# WHAT IS NEEDED:
Copy each line below in which the word "Lemma" occurs.

# MATERIAL PROVIDED:

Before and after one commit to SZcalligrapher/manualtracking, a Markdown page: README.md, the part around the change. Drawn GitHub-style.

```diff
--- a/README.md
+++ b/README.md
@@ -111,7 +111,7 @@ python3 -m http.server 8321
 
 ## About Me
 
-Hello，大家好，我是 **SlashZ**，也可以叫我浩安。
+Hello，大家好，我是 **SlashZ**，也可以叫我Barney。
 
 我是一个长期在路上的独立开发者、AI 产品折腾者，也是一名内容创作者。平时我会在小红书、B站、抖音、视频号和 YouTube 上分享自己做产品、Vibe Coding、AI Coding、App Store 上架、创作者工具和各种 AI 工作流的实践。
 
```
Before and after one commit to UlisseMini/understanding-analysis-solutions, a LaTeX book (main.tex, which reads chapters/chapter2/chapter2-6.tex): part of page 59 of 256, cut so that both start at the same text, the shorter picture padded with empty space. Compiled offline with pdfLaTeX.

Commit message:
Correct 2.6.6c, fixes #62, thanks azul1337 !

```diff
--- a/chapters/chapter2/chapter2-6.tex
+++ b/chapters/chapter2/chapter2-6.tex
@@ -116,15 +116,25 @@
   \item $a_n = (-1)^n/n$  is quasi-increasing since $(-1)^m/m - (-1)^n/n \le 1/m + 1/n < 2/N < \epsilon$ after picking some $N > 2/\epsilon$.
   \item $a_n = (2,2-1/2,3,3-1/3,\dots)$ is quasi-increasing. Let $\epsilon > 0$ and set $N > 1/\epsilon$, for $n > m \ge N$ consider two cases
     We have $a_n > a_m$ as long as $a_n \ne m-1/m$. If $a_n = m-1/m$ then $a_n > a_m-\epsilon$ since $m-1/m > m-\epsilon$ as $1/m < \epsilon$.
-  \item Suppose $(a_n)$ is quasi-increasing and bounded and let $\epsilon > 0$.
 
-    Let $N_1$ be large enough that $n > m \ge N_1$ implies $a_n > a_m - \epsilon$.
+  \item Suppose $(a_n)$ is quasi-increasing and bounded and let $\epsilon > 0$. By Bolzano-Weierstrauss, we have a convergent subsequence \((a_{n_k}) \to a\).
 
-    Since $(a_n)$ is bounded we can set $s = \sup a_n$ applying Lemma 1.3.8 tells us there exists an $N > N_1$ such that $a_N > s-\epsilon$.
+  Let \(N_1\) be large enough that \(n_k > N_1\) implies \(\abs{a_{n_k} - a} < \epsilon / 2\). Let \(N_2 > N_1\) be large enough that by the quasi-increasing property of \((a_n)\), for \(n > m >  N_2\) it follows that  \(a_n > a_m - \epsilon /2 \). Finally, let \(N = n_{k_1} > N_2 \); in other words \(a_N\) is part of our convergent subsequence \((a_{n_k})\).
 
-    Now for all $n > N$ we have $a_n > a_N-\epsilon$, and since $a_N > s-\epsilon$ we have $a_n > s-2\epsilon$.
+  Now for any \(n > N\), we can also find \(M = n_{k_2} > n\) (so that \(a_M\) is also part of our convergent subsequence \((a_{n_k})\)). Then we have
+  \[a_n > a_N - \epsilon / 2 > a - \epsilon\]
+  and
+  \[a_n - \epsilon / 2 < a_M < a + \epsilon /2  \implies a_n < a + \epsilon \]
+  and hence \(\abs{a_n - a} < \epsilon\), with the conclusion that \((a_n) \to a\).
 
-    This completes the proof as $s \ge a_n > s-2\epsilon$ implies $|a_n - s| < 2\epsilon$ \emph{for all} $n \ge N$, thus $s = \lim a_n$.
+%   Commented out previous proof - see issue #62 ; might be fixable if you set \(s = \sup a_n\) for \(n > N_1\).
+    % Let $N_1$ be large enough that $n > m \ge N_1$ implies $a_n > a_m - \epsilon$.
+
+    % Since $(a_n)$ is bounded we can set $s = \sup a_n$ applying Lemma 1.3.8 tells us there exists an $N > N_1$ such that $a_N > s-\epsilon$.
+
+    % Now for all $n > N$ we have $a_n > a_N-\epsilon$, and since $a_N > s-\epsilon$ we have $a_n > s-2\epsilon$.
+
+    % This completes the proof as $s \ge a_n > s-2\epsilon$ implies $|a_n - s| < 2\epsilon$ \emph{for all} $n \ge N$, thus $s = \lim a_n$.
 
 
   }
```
* * *
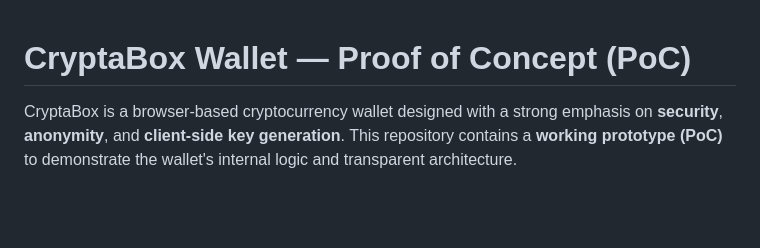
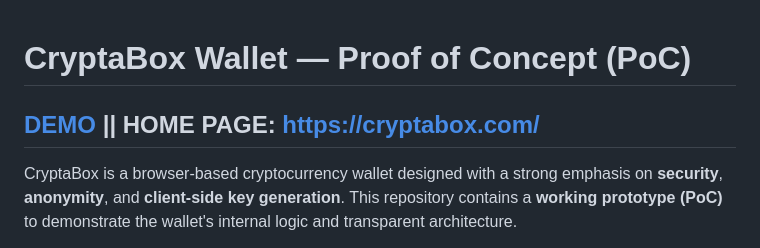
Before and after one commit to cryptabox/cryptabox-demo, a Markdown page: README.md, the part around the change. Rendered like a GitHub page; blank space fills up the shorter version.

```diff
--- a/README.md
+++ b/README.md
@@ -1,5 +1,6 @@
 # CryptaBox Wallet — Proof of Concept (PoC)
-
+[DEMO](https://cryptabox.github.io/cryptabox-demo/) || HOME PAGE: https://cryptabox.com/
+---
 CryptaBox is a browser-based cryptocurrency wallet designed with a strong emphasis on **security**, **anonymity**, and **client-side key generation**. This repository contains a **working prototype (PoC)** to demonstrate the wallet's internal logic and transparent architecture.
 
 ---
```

# SOLUTION BELOW:
-    Since $(a_n)$ is bounded we can set $s = \sup a_n$ applying Lemma 1.3.8 tells us there exists an $N > N_1$ such that $a_N > s-\epsilon$.
+    % Since $(a_n)$ is bounded we can set $s = \sup a_n$ applying Lemma 1.3.8 tells us there exists an $N > N_1$ such that $a_N > s-\epsilon$.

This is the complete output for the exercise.